In the entries below, how many lines contain the string "Services"? Give the number by itself.

** Opening Task inputs block **

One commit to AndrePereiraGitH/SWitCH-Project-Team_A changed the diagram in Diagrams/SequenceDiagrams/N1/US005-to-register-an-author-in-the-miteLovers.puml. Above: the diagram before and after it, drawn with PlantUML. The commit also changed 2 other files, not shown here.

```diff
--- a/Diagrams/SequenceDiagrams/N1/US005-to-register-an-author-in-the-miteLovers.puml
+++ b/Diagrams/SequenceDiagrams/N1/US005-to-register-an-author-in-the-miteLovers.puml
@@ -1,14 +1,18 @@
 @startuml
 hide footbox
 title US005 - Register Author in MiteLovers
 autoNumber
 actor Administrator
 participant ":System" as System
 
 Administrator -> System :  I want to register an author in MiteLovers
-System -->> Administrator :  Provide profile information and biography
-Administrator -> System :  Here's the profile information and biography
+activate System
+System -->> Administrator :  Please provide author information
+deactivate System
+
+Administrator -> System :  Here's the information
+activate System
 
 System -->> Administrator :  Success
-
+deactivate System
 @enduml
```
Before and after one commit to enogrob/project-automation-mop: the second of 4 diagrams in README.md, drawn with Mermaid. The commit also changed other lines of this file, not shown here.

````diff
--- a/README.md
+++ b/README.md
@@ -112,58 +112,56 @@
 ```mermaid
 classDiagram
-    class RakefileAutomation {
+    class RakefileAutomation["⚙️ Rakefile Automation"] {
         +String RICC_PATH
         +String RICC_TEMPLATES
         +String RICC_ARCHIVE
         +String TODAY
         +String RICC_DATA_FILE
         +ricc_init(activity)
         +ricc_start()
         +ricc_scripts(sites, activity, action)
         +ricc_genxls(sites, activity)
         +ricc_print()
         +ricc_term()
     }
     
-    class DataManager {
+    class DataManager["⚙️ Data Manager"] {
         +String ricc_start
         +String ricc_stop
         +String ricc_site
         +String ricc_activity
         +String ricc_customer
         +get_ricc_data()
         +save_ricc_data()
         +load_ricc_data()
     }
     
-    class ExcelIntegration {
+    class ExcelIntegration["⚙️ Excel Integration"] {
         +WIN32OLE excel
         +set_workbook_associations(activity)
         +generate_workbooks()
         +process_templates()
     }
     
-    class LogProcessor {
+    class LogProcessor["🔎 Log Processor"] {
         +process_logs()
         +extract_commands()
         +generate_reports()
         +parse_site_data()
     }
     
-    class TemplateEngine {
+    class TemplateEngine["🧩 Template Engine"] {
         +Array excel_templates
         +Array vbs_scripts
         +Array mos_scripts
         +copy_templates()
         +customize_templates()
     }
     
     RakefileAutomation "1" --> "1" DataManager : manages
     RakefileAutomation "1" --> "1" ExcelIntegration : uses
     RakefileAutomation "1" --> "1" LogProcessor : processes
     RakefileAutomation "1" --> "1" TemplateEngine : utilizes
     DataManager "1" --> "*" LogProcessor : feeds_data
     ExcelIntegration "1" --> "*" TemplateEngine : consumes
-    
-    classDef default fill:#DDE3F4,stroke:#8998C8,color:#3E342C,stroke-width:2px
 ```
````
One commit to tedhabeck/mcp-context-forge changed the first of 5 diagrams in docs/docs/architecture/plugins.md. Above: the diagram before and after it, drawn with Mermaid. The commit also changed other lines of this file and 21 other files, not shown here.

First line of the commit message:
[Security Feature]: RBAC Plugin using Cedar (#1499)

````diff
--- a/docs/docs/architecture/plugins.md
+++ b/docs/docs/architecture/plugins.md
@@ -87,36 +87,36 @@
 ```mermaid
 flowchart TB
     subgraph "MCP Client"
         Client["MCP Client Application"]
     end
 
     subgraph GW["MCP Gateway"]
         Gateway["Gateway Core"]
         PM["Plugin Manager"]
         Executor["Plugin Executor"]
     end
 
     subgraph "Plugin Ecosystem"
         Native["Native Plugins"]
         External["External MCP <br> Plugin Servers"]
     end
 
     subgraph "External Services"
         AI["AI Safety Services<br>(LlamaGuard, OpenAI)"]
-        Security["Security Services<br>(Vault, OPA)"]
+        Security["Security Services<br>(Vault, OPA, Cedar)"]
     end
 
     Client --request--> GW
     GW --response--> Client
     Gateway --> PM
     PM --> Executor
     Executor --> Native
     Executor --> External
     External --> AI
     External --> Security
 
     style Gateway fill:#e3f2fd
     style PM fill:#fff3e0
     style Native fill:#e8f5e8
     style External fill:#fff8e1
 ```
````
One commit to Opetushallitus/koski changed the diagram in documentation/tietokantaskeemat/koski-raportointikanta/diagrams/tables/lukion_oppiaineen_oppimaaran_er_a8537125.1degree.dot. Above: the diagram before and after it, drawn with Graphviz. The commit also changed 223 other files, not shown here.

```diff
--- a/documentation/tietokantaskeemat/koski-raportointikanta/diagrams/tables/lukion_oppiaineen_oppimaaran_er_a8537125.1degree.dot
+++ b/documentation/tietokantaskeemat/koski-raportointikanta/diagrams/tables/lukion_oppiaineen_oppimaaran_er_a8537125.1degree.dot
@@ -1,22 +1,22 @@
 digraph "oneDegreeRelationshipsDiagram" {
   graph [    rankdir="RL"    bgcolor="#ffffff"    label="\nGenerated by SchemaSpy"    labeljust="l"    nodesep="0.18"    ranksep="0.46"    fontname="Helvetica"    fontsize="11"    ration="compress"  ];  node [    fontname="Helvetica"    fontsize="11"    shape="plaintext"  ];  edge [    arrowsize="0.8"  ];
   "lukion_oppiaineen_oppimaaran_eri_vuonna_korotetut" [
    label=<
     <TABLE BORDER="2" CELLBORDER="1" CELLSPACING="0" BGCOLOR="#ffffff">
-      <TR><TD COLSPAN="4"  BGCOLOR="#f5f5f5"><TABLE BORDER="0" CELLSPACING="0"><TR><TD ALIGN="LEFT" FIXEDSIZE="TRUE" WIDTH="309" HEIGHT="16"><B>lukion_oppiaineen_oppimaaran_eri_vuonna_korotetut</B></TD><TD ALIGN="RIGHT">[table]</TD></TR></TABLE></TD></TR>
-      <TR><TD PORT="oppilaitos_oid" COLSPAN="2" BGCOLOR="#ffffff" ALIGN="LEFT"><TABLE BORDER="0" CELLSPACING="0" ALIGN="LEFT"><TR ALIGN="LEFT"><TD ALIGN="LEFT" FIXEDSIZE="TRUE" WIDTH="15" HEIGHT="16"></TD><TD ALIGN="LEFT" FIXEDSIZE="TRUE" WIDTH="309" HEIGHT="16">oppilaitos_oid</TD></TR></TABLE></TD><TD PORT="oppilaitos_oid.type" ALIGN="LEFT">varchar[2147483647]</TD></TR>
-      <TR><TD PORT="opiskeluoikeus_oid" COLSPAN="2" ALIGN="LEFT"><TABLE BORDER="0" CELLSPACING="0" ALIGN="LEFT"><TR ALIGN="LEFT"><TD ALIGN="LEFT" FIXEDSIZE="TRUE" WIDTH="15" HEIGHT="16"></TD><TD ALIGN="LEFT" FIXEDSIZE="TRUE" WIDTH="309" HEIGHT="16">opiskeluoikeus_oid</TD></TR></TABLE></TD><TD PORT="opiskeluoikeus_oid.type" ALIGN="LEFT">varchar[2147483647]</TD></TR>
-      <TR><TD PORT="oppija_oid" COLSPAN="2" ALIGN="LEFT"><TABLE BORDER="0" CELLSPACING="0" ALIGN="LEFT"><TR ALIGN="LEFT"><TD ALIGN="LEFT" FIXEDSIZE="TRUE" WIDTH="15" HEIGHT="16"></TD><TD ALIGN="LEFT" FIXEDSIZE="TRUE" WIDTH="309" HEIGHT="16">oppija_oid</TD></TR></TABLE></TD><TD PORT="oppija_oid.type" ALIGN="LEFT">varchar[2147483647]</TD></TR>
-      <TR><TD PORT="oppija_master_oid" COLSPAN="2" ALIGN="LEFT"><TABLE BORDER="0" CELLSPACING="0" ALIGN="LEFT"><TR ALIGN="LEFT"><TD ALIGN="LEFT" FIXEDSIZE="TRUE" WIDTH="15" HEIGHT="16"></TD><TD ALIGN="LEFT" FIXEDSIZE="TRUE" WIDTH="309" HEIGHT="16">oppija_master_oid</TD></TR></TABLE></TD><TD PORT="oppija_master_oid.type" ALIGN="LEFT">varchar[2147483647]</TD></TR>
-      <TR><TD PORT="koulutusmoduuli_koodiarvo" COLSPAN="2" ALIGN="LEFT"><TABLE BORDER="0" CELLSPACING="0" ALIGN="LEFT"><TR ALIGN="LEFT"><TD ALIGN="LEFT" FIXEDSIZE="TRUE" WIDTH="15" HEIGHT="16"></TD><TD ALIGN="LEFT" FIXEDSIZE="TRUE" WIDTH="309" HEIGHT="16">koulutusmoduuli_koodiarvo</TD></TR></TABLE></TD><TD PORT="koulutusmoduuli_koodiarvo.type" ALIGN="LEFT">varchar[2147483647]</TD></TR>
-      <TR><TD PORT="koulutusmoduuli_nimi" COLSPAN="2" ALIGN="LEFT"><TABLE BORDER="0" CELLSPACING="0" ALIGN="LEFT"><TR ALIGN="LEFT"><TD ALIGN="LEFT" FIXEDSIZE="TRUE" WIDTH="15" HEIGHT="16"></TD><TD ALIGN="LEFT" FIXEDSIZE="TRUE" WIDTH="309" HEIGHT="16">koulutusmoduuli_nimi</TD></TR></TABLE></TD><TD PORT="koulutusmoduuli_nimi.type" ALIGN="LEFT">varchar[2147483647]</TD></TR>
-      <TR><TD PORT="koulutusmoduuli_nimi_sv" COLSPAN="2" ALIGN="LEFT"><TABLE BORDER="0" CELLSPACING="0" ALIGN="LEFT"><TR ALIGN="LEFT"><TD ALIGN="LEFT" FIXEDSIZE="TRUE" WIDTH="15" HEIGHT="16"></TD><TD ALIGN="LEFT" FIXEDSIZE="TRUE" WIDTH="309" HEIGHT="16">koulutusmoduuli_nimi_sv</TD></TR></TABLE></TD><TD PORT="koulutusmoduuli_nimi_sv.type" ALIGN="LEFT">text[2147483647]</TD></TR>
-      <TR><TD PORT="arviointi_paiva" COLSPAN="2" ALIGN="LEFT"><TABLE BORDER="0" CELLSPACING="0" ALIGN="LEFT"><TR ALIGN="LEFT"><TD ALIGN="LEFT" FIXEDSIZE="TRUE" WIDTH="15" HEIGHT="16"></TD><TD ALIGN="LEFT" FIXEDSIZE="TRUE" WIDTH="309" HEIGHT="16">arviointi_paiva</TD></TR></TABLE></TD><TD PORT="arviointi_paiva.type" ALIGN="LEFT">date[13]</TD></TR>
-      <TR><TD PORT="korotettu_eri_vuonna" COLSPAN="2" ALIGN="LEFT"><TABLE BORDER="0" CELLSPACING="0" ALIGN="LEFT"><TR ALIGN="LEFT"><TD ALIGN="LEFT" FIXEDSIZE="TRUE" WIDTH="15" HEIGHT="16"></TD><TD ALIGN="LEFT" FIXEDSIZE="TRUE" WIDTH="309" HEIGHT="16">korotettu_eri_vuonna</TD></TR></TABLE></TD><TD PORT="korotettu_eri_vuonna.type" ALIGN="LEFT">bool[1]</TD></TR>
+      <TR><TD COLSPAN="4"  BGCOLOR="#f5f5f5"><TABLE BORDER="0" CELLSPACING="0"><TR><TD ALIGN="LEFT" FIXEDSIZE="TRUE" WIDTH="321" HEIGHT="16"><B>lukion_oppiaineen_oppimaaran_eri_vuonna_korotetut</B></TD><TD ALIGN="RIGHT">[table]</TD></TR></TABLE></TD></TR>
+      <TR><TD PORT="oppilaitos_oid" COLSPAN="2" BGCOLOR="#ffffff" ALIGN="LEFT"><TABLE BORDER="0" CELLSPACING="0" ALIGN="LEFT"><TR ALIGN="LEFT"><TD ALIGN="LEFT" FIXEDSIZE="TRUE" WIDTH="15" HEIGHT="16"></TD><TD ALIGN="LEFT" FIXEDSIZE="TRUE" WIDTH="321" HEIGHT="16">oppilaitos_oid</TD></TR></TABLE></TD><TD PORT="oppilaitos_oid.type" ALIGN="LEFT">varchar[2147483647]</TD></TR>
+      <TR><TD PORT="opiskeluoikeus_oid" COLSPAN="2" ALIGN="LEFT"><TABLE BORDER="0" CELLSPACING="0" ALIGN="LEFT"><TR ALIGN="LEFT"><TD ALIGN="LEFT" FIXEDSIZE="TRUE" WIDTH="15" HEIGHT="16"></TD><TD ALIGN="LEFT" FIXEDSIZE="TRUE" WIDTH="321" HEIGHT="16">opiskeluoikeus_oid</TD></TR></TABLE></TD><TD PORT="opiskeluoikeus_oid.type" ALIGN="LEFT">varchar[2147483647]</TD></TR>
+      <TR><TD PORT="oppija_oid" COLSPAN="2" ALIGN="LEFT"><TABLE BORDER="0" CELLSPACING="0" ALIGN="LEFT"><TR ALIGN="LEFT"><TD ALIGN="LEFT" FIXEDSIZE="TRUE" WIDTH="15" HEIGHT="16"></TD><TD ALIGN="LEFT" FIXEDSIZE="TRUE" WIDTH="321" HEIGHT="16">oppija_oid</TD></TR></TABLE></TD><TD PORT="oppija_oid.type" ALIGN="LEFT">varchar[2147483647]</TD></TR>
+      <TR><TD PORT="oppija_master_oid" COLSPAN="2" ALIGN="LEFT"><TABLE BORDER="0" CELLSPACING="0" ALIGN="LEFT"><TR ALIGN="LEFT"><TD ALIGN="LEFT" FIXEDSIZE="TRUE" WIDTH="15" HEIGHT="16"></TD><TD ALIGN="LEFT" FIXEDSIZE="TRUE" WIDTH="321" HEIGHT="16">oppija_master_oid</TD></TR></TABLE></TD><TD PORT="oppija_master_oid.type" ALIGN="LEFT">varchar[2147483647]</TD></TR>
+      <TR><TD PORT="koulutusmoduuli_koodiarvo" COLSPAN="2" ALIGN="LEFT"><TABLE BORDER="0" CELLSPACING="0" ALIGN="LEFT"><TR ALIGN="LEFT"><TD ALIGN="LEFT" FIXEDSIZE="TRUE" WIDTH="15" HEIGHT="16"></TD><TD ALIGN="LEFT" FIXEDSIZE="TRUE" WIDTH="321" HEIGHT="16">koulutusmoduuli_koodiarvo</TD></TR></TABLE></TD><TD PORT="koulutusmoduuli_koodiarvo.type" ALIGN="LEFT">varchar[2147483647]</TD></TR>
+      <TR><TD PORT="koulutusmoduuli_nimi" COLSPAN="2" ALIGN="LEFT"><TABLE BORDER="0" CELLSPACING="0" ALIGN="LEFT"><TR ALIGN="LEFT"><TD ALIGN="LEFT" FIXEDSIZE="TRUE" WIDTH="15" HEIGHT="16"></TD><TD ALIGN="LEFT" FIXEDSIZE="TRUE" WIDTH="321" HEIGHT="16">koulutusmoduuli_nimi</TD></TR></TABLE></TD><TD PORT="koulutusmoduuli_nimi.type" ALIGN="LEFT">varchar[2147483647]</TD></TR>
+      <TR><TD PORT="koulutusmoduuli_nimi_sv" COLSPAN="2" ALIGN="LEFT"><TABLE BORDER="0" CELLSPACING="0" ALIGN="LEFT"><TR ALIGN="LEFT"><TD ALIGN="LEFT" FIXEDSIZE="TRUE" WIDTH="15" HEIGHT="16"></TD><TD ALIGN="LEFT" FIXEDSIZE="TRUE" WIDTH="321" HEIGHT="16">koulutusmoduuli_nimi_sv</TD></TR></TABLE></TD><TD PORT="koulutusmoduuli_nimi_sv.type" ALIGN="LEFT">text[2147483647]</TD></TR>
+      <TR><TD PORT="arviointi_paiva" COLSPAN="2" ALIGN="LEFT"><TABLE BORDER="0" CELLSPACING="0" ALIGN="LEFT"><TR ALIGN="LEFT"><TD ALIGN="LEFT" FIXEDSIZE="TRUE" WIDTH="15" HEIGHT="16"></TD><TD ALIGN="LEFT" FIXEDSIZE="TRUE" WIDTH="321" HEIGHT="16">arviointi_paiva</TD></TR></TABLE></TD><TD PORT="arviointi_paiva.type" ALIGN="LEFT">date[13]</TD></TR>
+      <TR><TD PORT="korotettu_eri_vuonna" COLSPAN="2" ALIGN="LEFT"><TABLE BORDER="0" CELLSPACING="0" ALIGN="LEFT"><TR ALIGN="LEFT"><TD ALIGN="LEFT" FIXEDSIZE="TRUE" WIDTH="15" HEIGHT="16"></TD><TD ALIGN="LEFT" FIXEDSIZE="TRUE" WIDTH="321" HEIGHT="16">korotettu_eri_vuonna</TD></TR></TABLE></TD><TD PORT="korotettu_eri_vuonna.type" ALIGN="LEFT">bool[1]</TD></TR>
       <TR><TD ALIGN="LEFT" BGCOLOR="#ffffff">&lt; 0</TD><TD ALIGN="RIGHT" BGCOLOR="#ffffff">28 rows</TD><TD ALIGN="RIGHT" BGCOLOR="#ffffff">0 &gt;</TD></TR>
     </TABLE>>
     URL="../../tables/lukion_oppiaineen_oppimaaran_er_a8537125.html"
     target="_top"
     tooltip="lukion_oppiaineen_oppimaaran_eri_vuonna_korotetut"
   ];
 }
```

** Closing Task inputs block **

- _Output below_
4